=== Records shown ===
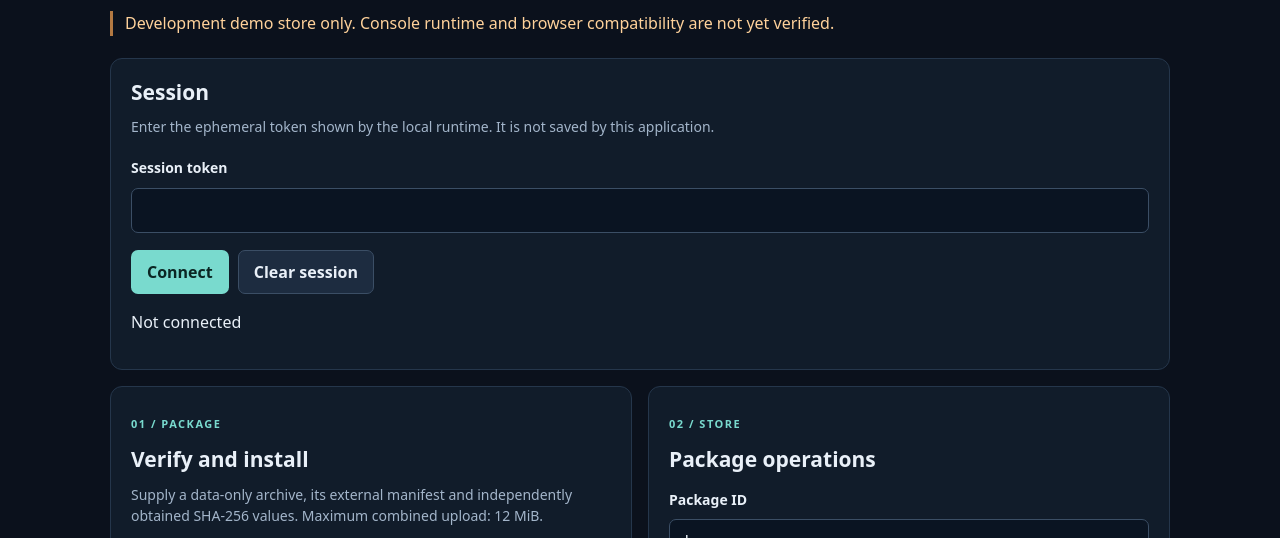
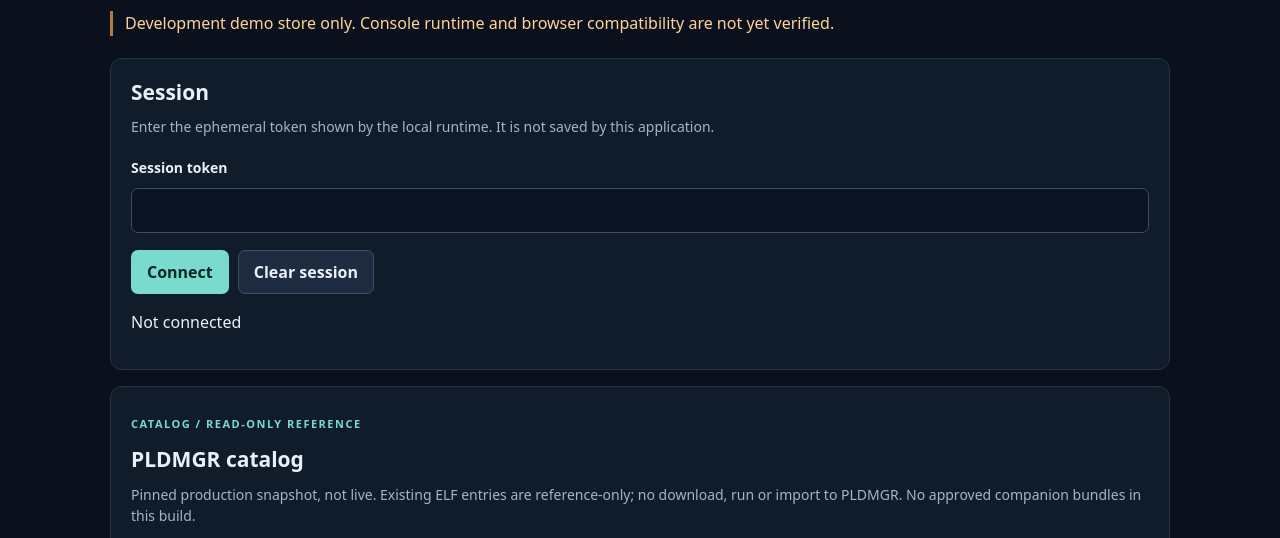
Before and after one commit to poiedk/ps5-custom-payloads, a plain HTML site: page payloadforge/native/web/index.html in a window 1280 px wide. Shown: the part 221-759 px from the top of the page. Drawn offline with Linux system fonts and the light colour scheme.

Commit message:
N15-A: authenticated read-only catalog reference; no changes to PLDMGR

```diff
--- a/payloadforge/native/web/index.html
+++ b/payloadforge/native/web/index.html
@@ -14,6 +14,7 @@
 <section class="hero"><p class="eyebrow">MANAGED PACKAGES</p><h1>Package control center</h1><p>Local, explicit, data-only transactions. Verify before you change anything. No payload execution.</p><p class="warning">Development demo store only. Console runtime and browser compatibility are not yet verified.</p></section>
 <section class="panel"><h2>Session</h2><p class="muted">Enter the ephemeral token shown by the local runtime. It is not saved by this application.</p>
 <div class="fields"><label for="token">Session token</label><input id="token" type="password" maxlength="64" autocomplete="off" spellcheck="false"><div class="actions"><button id="connect" type="button">Connect</button><button id="disconnect" type="button" class="secondary">Clear session</button></div></div><p id="session" role="status">Not connected</p></section>
+<section class="panel"><p class="eyebrow">CATALOG / READ-ONLY REFERENCE</p><h2>PLDMGR catalog</h2><p class="muted">Pinned production snapshot, not live. Existing ELF entries are reference-only; no download, run or import to PLDMGR. No approved companion bundles in this build.</p><button id="catalog" type="button" disabled>View catalog snapshot</button><p id="catalog-meta" class="muted">Connect to view the catalog.</p><div class="catalog-wrap"><table><thead><tr><th>Package</th><th>ID</th><th>Version</th></tr></thead><tbody id="catalog-rows"></tbody></table></div></section>
 <div class="layout">
 <section class="panel"><p class="eyebrow">01 / PACKAGE</p><h2>Verify and install</h2><p class="muted">Supply a data-only archive, its external manifest and independently obtained SHA-256 values. Maximum combined upload: 12 MiB.</p>
 <div class="fields"><label for="manifest">Manifest (JSON)</label><input id="manifest" type="file" accept=".json,application/json"><label for="manifest-hash">Expected manifest SHA-256</label><input id="manifest-hash" type="text" maxlength="64" spellcheck="false" autocomplete="off"><label for="archive">Archive (ZIP / TAR.GZ)</label><input id="archive" type="file" accept=".zip,.gz,.tar.gz,application/zip,application/gzip"><label for="archive-hash">Expected archive SHA-256</label><input id="archive-hash" type="text" maxlength="64" spellcheck="false" autocomplete="off"><button id="verify" type="button" disabled>Verify package</button></div>
```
===
▶ [Prompt]:
Would you report every line of the entries above containing the word "application"?

▶ [Final answer]:
 <section class="panel"><h2>Session</h2><p class="muted">Enter the ephemeral token shown by the local runtime. It is not saved by this application.</p>
 <div class="fields"><label for="manifest">Manifest (JSON)</label><input id="manifest" type="file" accept=".json,application/json"><label for="manifest-hash">Expected manifest SHA-256</label><input id="manifest-hash" type="text" maxlength="64" spellcheck="false" autocomplete="off"><label for="archive">Archive (ZIP / TAR.GZ)</label><input id="archive" type="file" accept=".zip,.gz,.tar.gz,application/zip,application/gzip"><label for="archive-hash">Expected archive SHA-256</label><input id="archive-hash" type="text" maxlength="64" spellcheck="false" autocomplete="off"><button id="verify" type="button" disabled>Verify package</button></div>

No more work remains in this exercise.